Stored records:
• • • •
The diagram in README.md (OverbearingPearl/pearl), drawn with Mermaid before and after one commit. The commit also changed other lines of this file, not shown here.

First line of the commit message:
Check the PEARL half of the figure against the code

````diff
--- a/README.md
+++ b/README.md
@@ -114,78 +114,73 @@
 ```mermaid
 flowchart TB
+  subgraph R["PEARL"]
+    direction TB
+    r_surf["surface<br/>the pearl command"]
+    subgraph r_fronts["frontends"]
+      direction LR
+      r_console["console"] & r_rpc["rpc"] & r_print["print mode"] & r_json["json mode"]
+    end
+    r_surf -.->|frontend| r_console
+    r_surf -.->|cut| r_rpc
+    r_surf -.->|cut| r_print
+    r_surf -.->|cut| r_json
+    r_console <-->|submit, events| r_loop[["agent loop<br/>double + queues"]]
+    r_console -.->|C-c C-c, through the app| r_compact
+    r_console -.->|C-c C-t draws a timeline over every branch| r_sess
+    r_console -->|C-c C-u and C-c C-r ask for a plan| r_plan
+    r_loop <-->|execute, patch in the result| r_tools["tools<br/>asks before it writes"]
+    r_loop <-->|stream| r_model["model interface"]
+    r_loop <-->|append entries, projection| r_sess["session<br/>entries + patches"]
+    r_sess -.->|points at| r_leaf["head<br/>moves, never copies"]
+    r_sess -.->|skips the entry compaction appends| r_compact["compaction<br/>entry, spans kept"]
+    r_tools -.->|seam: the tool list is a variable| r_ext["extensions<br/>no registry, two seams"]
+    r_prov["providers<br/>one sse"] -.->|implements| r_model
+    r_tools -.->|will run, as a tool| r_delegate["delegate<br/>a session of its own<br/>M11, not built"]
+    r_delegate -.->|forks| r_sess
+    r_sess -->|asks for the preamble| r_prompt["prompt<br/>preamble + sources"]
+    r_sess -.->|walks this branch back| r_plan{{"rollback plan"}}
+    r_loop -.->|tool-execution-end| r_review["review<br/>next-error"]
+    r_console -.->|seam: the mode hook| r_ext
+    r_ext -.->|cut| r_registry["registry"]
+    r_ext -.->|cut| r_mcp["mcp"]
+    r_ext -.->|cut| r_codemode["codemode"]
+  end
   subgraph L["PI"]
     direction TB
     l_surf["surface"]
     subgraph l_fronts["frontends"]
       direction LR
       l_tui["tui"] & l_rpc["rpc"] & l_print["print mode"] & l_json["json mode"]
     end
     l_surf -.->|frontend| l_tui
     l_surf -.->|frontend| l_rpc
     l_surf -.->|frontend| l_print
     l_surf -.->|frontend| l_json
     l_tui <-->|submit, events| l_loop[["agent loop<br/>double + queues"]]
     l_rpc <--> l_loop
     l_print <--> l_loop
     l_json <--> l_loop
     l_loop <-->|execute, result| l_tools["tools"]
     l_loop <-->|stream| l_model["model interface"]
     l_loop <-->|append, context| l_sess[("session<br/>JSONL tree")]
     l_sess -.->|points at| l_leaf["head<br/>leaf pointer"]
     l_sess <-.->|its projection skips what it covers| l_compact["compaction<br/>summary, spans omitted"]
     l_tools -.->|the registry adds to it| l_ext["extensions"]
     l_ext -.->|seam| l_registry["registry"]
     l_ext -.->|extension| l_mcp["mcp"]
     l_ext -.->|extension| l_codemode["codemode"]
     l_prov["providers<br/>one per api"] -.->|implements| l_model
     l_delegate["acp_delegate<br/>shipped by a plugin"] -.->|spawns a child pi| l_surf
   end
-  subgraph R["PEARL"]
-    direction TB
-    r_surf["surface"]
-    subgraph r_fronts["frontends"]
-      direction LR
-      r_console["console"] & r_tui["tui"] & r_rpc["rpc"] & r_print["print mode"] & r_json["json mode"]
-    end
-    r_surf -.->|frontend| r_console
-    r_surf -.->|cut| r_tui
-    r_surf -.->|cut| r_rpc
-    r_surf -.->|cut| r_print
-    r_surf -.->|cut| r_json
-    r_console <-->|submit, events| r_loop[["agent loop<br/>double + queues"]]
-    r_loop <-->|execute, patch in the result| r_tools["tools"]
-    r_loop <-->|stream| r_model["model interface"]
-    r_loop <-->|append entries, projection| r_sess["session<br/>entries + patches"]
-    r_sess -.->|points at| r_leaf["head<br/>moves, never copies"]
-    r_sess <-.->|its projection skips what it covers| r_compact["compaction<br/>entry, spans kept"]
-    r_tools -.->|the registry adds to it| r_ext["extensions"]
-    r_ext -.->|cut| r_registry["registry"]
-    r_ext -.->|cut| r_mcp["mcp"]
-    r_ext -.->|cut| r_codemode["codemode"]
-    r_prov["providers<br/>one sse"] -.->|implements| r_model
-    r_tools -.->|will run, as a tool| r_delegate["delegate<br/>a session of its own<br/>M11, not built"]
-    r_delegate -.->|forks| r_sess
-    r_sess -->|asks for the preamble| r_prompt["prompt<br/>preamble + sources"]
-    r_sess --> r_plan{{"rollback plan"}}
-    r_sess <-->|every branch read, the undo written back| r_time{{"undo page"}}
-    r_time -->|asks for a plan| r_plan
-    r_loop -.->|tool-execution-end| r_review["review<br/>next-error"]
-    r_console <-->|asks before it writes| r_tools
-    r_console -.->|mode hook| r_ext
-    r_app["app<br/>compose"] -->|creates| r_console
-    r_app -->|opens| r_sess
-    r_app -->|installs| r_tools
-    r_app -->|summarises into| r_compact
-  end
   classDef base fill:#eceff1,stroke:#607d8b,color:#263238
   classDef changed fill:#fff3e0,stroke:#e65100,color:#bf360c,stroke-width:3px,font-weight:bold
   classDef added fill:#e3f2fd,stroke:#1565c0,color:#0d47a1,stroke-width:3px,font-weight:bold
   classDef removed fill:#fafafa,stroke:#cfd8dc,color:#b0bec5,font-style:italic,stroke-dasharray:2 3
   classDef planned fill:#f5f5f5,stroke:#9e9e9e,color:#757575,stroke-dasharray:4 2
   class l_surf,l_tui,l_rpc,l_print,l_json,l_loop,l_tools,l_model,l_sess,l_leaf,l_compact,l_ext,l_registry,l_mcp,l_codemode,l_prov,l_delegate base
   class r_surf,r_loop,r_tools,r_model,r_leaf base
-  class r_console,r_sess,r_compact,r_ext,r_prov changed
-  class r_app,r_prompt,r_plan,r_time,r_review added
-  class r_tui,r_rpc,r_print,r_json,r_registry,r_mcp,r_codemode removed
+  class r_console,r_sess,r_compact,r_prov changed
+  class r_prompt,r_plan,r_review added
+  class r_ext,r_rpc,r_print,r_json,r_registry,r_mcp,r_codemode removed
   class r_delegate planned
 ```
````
• • • •
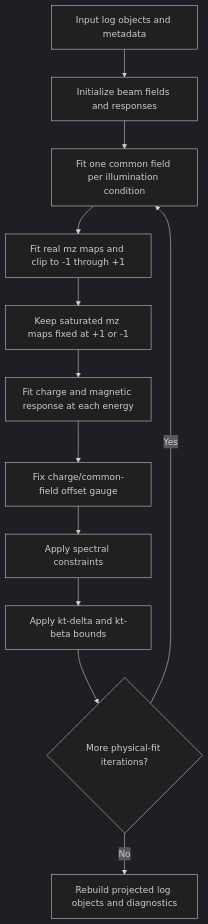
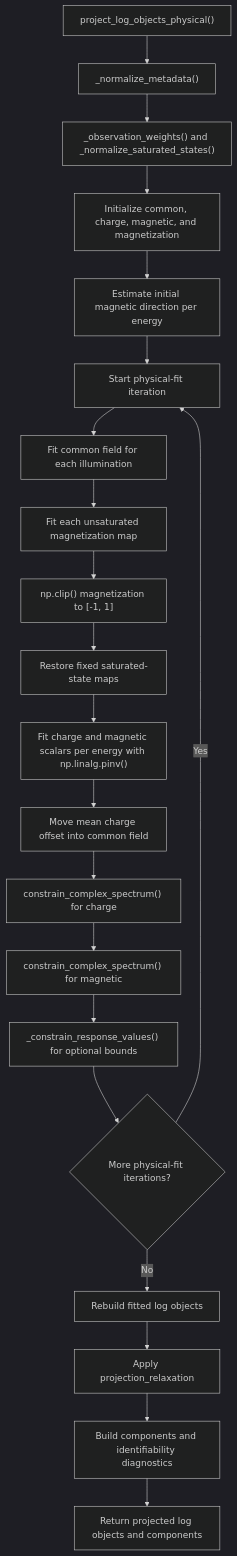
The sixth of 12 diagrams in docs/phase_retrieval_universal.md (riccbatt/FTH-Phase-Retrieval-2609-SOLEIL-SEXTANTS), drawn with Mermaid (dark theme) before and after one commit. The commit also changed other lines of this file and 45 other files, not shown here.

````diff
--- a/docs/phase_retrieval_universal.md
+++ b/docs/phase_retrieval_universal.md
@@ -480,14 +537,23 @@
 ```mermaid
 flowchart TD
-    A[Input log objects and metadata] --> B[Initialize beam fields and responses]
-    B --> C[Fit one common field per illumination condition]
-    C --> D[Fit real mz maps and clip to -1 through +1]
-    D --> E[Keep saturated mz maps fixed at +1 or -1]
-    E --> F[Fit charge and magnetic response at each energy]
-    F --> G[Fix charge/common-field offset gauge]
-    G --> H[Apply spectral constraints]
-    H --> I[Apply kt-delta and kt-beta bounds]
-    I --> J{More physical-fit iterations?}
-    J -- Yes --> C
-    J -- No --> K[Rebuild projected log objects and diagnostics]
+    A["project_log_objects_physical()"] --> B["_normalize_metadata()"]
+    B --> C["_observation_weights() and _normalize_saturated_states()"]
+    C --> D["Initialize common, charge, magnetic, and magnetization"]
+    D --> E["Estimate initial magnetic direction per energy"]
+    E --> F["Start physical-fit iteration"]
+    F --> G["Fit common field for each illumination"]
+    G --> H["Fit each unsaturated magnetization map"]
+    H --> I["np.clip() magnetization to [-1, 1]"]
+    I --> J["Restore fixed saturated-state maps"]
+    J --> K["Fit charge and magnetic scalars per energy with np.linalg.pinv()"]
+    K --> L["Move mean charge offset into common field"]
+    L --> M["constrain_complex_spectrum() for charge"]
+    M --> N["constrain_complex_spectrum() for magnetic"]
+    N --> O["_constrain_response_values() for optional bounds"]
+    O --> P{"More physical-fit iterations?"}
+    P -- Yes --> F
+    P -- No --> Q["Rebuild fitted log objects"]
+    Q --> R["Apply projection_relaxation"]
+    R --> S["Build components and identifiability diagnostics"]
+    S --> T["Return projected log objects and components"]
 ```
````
• • • •
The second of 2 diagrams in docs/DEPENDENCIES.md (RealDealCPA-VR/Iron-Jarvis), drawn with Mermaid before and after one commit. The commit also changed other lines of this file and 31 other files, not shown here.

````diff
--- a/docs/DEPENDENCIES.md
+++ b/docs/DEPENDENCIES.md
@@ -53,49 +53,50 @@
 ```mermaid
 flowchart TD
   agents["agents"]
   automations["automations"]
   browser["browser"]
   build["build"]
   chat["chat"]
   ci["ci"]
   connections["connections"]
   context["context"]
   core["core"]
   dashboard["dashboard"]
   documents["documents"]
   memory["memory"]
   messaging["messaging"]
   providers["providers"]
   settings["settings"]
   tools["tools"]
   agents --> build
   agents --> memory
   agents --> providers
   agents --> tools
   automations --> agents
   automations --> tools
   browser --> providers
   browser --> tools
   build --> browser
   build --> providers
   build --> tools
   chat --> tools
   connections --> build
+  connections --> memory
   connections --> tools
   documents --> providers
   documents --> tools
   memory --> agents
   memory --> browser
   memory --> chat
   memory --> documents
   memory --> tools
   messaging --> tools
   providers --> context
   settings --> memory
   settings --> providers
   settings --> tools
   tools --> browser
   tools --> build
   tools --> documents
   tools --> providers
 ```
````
• • • •
→ **Work to complete**: How many of the lines above contain the word "settings"? Only the number should be given.

→ **Exercise result**: 4